Solution

Adding more bins provides greater detail. This sample is extremely large, which is why much smaller bins still work well. Usually we do not use so many bins with smaller sample sizes since small counts per bin mean the bin heights are very volatile.

What proportion of the sample is between 180 cm and 185 cm tall (about 5'11" to 6'1")?

Solution

We can add up the heights of the bins in the range 180 cm and 185 and divide by the sample size. For instance, this can be done with the two shaded bins shown in Figure 3.6.4. The two bins in this region have counts of 195,307 and 156,239 people, resulting in the following estimate of the probability:

\begin{gather*} \frac{195307+156239}{3,000,000} = 0.1172 \end{gather*}

This fraction is the same as the proportion of the histogram's area that falls in the range 180 to 185 cm.

### Subsection3.6.1From histograms to continuous distributions

Examine the transition from a boxy hollow histogram in the top-left of Figure 3.6.2 to the much smoother plot in the lower-right. In this last plot, the bins are so slim that the hollow histogram is starting to resemble a smooth curve. This suggests the population height as a continuous numerical variable might best be explained by a curve that represents the outline of extremely slim bins.

This smooth curve represents a probability density function (also called a density or distribution), and such a curve is shown in Figure 3.6.5 overlaid on a histogram of the sample. A density has a special property: the total area under the density's curve is 1.

### Subsection3.6.2Probabilities from continuous distributions

We computed the proportion of individuals with heights 180 to 185 cm in Guided Practice 3.6.3 as a fraction:

\begin{gather*} \frac{\text{ number of people between } 180 \text{ and } 185 }{\text{ total sample size } } \end{gather*}

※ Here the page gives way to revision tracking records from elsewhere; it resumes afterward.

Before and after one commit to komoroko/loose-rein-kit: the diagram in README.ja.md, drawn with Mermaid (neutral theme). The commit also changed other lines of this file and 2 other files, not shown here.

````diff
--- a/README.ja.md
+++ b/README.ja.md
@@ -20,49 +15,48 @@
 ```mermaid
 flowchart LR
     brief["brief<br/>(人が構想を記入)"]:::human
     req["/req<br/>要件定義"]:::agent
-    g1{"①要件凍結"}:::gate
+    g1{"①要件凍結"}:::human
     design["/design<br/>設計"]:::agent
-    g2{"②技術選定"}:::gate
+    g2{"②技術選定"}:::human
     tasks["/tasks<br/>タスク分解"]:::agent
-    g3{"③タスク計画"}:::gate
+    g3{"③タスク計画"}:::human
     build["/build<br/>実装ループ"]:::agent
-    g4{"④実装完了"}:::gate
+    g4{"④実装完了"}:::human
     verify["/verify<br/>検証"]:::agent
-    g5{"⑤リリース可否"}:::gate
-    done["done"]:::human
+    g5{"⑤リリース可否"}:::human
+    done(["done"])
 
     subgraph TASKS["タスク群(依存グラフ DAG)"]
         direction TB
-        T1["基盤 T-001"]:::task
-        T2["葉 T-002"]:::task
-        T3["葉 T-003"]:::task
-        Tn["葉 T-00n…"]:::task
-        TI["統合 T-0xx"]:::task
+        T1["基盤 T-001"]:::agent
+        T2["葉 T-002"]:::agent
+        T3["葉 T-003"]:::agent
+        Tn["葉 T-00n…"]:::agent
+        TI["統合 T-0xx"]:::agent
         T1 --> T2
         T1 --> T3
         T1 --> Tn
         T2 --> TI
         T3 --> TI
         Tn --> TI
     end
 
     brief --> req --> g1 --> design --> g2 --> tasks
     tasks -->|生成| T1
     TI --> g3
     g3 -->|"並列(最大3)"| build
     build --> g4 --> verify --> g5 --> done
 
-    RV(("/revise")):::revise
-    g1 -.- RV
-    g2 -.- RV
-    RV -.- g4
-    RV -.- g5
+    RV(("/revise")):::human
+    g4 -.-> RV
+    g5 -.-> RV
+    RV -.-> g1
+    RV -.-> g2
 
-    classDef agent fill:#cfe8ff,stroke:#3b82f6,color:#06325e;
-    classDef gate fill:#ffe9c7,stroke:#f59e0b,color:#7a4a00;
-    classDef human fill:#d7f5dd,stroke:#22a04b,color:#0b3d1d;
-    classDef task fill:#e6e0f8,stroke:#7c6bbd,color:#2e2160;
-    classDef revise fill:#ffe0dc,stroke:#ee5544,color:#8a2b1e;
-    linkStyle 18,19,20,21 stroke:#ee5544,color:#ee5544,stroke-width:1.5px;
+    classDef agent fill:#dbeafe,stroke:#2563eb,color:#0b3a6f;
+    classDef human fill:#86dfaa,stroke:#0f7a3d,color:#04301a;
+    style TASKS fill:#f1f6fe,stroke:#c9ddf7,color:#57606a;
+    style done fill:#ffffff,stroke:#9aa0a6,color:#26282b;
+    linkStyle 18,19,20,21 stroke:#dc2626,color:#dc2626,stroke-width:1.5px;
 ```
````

We found the number of people with heights between 180 and 185 cm by determining the fraction of the histogram's area in this region. Similarly, we can use the area in the shaded region under the curve to find a probability (with the help of a computer):

\begin{gather*} P(\text{height between } 180 \text { and } 185 ) = \text{area between } 180 \text { and } 185 = 0.1157 \end{gather*}

The probability that a randomly selected person is between 180 and 185 cm is 0.1157. This is very close to the estimate from Guided Practice 3.6.3: 0.1172.

Three US adults are randomly selected. The probability a single adult is between 180 and 185 cm is 0.1157.

1. What is the probability that all three are between 180 and 185 cm tall? 2 $0.1157 \times 0.1157 \times 0.1157 = 0.0015\text{.}$

2. What is the probability that none are between 180 and 185 cm? 3 $(1-0.1157)^3 = 0.692$

What is the probability that a randomly selected person is exactly 180 cm? Assume you can measure perfectly.

Solution

This probability is zero. A person might be close to 180 cm, but not exactly 180 cm tall. This also makes sense with the definition of probability as area; there is no area captured between 180 cm and 180 cm.

Suppose a person's height is rounded to the nearest centimeter. Is there a chance that a random person's measured height will be 180 cm? 4 This has positive probability. Anyone between 179.5 cm and 180.5 cm will have a measured height of 180 cm. This is probably a more realistic scenario to encounter in practice versus Guided Practice 3.6.8.